It leads to a significant reduction in anaemia incidence during pregnancy and plays a vital role in reducing maternal and foetal morbidity and mortality.15 Anaemic mother's placenta total volume is similar to placenta for high altitudes pregnancies that are considered as a preplacental hypoxic condition.15 Hypoxia as a consequence of maternal sideropaenic anaemia causes significant increase of terminal villi blood vessels in 1cm of placental tissues and their total volume.1 The placenta and foetus grow independently and perceived changes seem to be a compensatory mechanism that develops in order to fulfil foetal needs in the disturbed environment.4
Changes in fetal capillaries during preplacental hypoxia: growth, shape remodelingand villous capillarization in placenta from high altitude pregnancies.

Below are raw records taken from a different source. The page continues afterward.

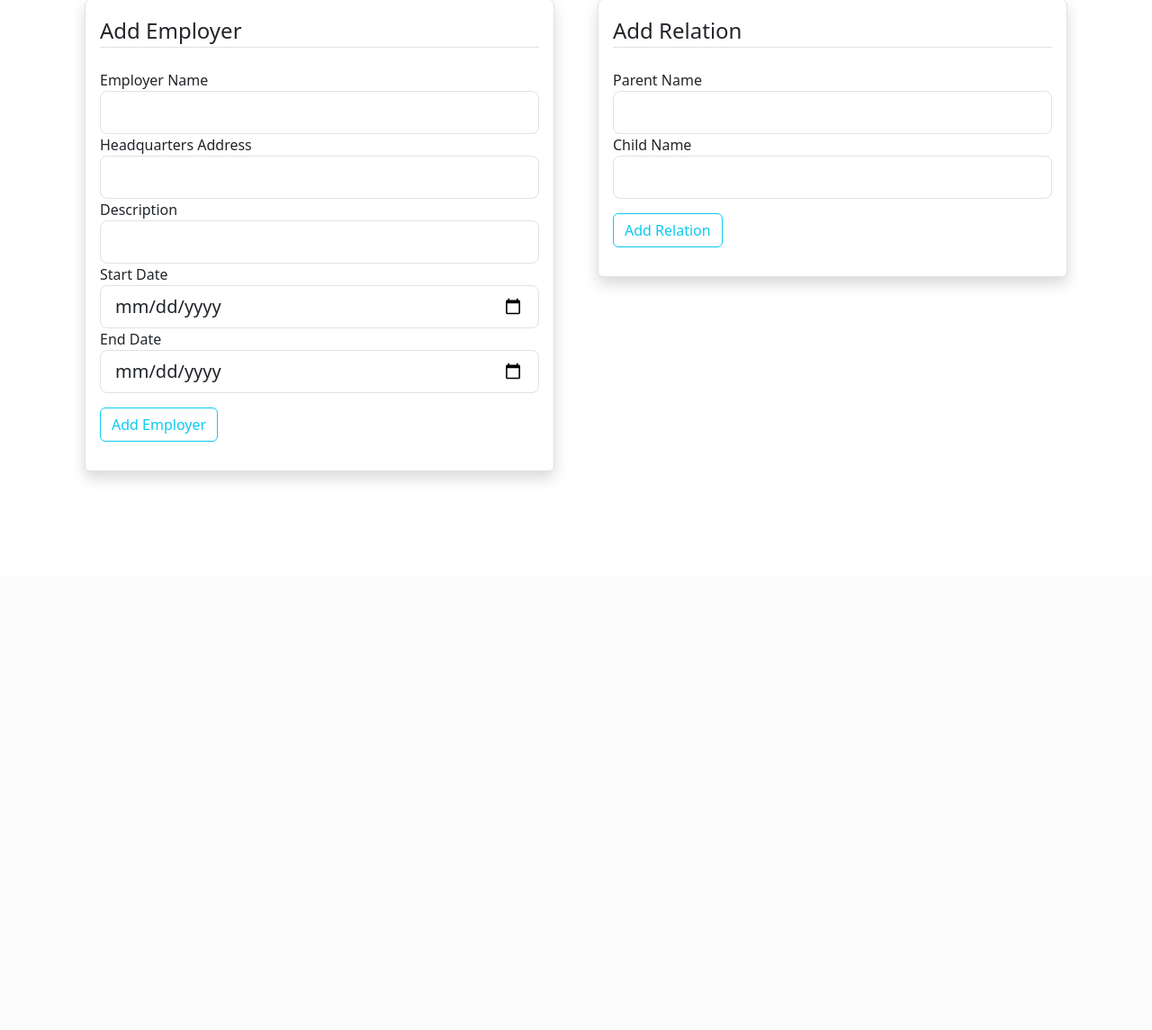
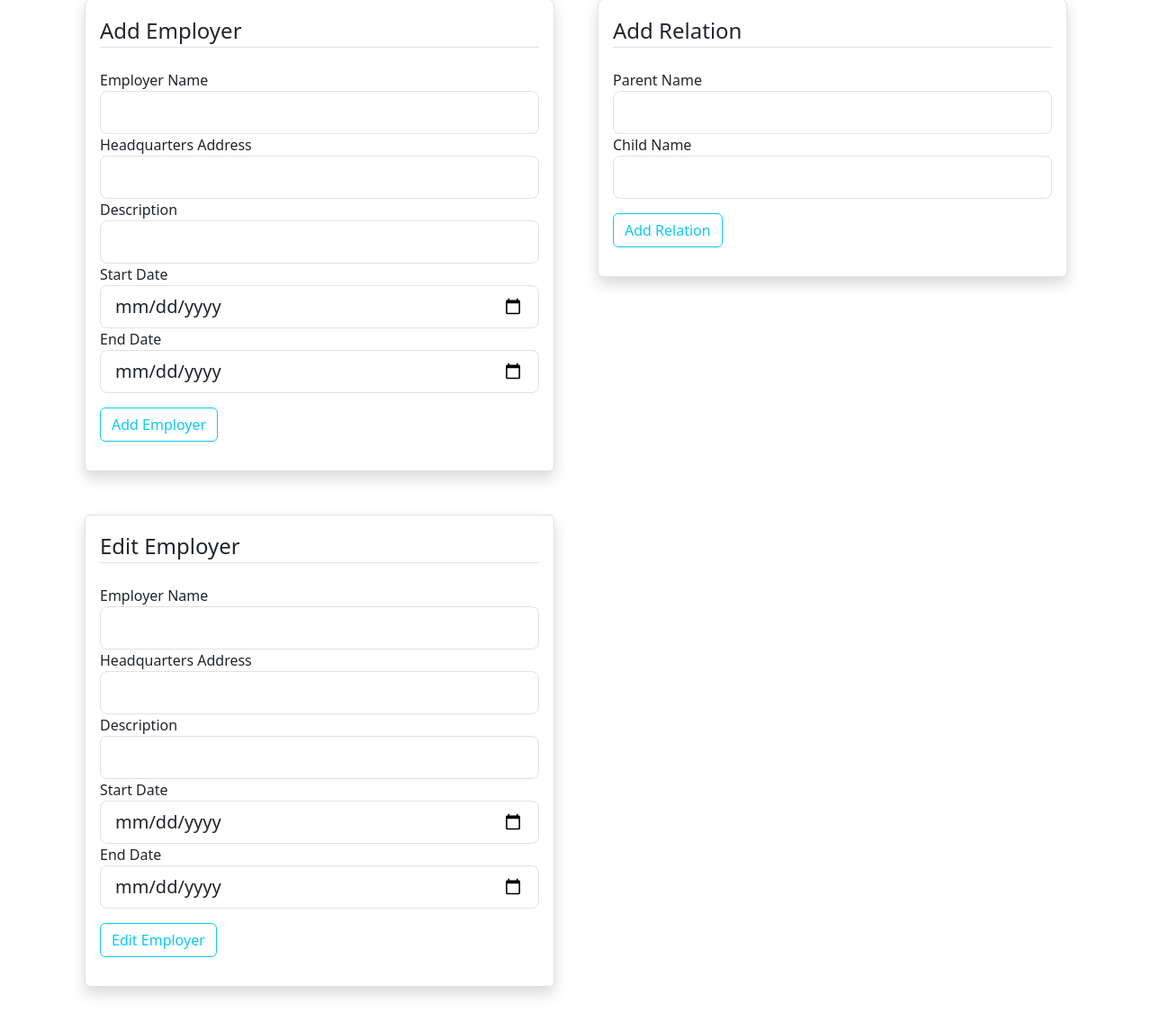
Before and after one commit to Dominick1998/OrganizationalOdyssey, a Flask app: template templates/admin.html in a window 1280 px wide. Shown: the part 161-1306 px from the top of the page at 90% size. Before the commit the page ends 695 px from the top, so only its background shows below. Run offline with Flask 3, Linux system fonts and the light colour scheme; the template is opened without the code that fills it: values that come from a table or form of the project are taken from there, others are empty.

Commit message:
Edit employer functinality added

```diff
--- a/flask_app.py
+++ b/flask_app.py
@@ -3,7 +3,7 @@ import os
 from flask import Flask, render_template, url_for, redirect, request, flash
 from flask_bcrypt import Bcrypt
 from flask_sqlalchemy import SQLAlchemy
-from forms import RegistrationForm, LoginForm, SearchForm, NewEmployerForm, RelationForm
+from forms import RegistrationForm, LoginForm, SearchForm, NewEmployerForm, EditEmployerForm, RelationForm
 from flask_login import LoginManager, UserMixin, login_user, login_required, logout_user, current_user
 from flask_mail import Mail, Message
 from cryptography.fernet import Fernet
@@ -172,14 +172,13 @@ def visualization():
         if not employer:
             flash(f"{form.search.data} not found", "danger")
             return redirect(url_for("home"))
-        print(employer.employer_name)
         data = {"nodes": [], "edges": []}
         visited_nodes = []
 
         end_time = employer.end_date
         end_time = end_time.strftime("%Y-%m-%d") if end_time is not None else "Active Company"
 
-        description = employer.description if employer.description is not "" else "No Description"
+        description = employer.description if employer.description != "" else "No Description"
         description = (description[:100] + "...") if len(description) > 100 else description
         data.get("nodes").append({"id": employer.id,
                                   "name": employer.employer_name,
@@ -200,9 +199,10 @@ def admin():
         flash("Unauthorized Access", "danger")
         return redirect(url_for("home"))
     employer_form = NewEmployerForm()
+    edit_employer_form = EditEmployerForm()
     relation_form = RelationForm()
     return render_template("admin.html", new_employer_form=employer_form,
-                           relation_form=relation_form)
+                           relation_form=relation_form, edit_employer_form=edit_employer_form)
 
 
 def traverse_tree(root_employer, data, visited_nodes):
@@ -211,7 +211,7 @@ def traverse_tree(root_employer, data, visited_nodes):
     end_time = root_employer.end_date
     end_time = end_time.strftime("%Y-%m-%d") if end_time is not None else "Active Company"
 
-    description = root_employer.description if root_employer.description is not "" else "No Description"
+    description = root_employer.description if root_employer.description != "" else "No Description"
 
     data.get("nodes").append({"id": root_employer.id,
                               "name": root_employer.employer_name,
@@ -278,6 +278,39 @@ def add_employer():
     return redirect(url_for("admin"))
 
 
+@app.route("/edit_employer", methods=["POST"])
+@login_required
+def edit_employer():
+    if not current_user.admin:
+        return
+
+    form = EditEmployerForm()
+    if form.validate_on_submit():
+        employer = Employer.query.filter_by(employer_name=form.employer_name.data).first()
+        if not employer:
+            flash(f"{form.employer_name.data} does not exist", "danger")
+            return redirect(url_for("admin"))
+
+        edited = False
+        if form.headquarters_address.data:
+            employer.headquarters_address = form.headquarters_address.data
+            edited = True
+        if form.description.data:
+            employer.description = form.description.data
+            edited = True
+        if form.start_date.data:
+            employer.start_date = form.start_date.data
+            edited = True
+        if form.end_date.data:
+            employer.end_date = form.end_date.data
+            edited = True
+        db.session.commit()
+
+        if edited:
+            flash("Employer has been successfully updated!", "success")
+    return redirect(url_for("admin"))
+
+
 @app.route("/add_relation", methods=["POST"])
 @login_required
 def add_relation():
--- a/forms.py
+++ b/forms.py
@@ -30,6 +30,15 @@ class NewEmployerForm(FlaskForm):
     submit = SubmitField('Add Employer')
 
 
+class EditEmployerForm(FlaskForm):
+    employer_name = StringField("Employer Name", validators=[DataRequired()])
+    headquarters_address = StringField('Headquarters Address', validators=[Optional()])
+    description = StringField('Description', validators=[Optional()])
+    start_date = DateField('Start Date', validators=[Optional()], format='%Y-%m-%d')
+    end_date = DateField('End Date', format='%Y-%m-%d', validators=[Optional()])
+    submit = SubmitField('Edit Employer')
+
+
 class RelationForm(FlaskForm):
     parent_name = StringField("Parent Name", validators=[DataRequired()])
     child_name = StringField('Child Name', validators=[DataRequired()])
--- a/templates/admin.html
+++ b/templates/admin.html
@@ -82,6 +82,52 @@
                     </form>
                 </div>
             </div>
+            <div class="col-md-6">
+                <div class="border shadow p-3 mb-5 bg-white rounded">
+                    <form method="POST" action="{{ url_for('edit_employer') }}">
+                        {{ edit_employer_form.hidden_tag() }}
+                        <legend class="border-bottom mb-4">Edit Employer</legend>
+
+                            <div class="form-group">
+                                {{ edit_employer_form.employer_name.label(class="form-control-label") }}
+                                {% if edit_employer_form.employer_name.errors %}
+                                    {{ edit_employer_form.employer_name(class="form-control form-control-lg is-invalid") }}
+                                <div class="invalid-feedback">
+                                    {% for error in edit_employer_form.employer_name.errors %}
+                                        <span>{{ error }}</span>
+                                    {% endfor %}
+                                </div>
+                                {% else %}
+                                    {{ edit_employer_form.employer_name(class="form-control form-control-lg") }}
+                                {% endif %}
+                            </div>
+
+                            <div class="form-group">
+                                {{ edit_employer_form.headquarters_address.label(class="form-control-label") }}
+                                {{ edit_employer_form.headquarters_address(class="form-control form-control-lg") }}
+                            </div>
+
+                            <div class="form-group">
+                                {{ edit_employer_form.description.label(class="form-control-label") }}
+                                {{ edit_employer_form.description(class="form-control form-control-lg") }}
+                            </div>
+
+                            <div class="form-group">
+                                {{ edit_employer_form.start_date.label(class="form-control-label") }}
+                                {{ edit_employer_form.start_date(class="form-control form-control-lg") }}
+                            </div>
+
+                            <div class="form-group">
+                                {{ edit_employer_form.end_date.label(class="form-control-label") }}
+                                {{ edit_employer_form.end_date(class="form-control form-control-lg") }}
+                            </div>
+
+                            <div class="form-group mt-3 mb-3">
+                                {{ edit_employer_form.submit(class="btn btn-outline-info") }}
+                            </div>
+                    </form>
+                </div>
+            </div>
         </div>
       </div>
 {% endblock content %}
```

On the other hand, in the preuterine (preplacental) pattern of placental injury, the homogeneously mature placenta typically shows diffuse hypervascularity of chorionic villi, which, however, does not have to meet the numerical criteria of chorangiosis.
Among rare data considering terminal villis' surface density in preplacental hypoxic environment we contrive that Huang et al.
Indeed Kingdom and Kaufmann [30] report that preplacental or uteroplacental hypoxia with adaptive placental growth is a primary cause for growth restriction at term.
Hence any factor that influences angiogenesis, especially hypoxia, whether preplacental or postplacental, can directly influence the number of capillaries occupying a single terminal villus.
Changes in fetal capillaries during preplacental hypoxia: growth, shape remodelling and villous capillarization in placentae from high-altitude pregnancies.
We use the terms preuterine, uterine, and postuterine hypoxia, which are probably more adequate than preplacental, uteroplacental, and postplacental hypoxia because the former terms reflect more accurately the pathomechanisms of these types of placental injury than the latter terms do, in line with the original intention of those that introduced those latter terms.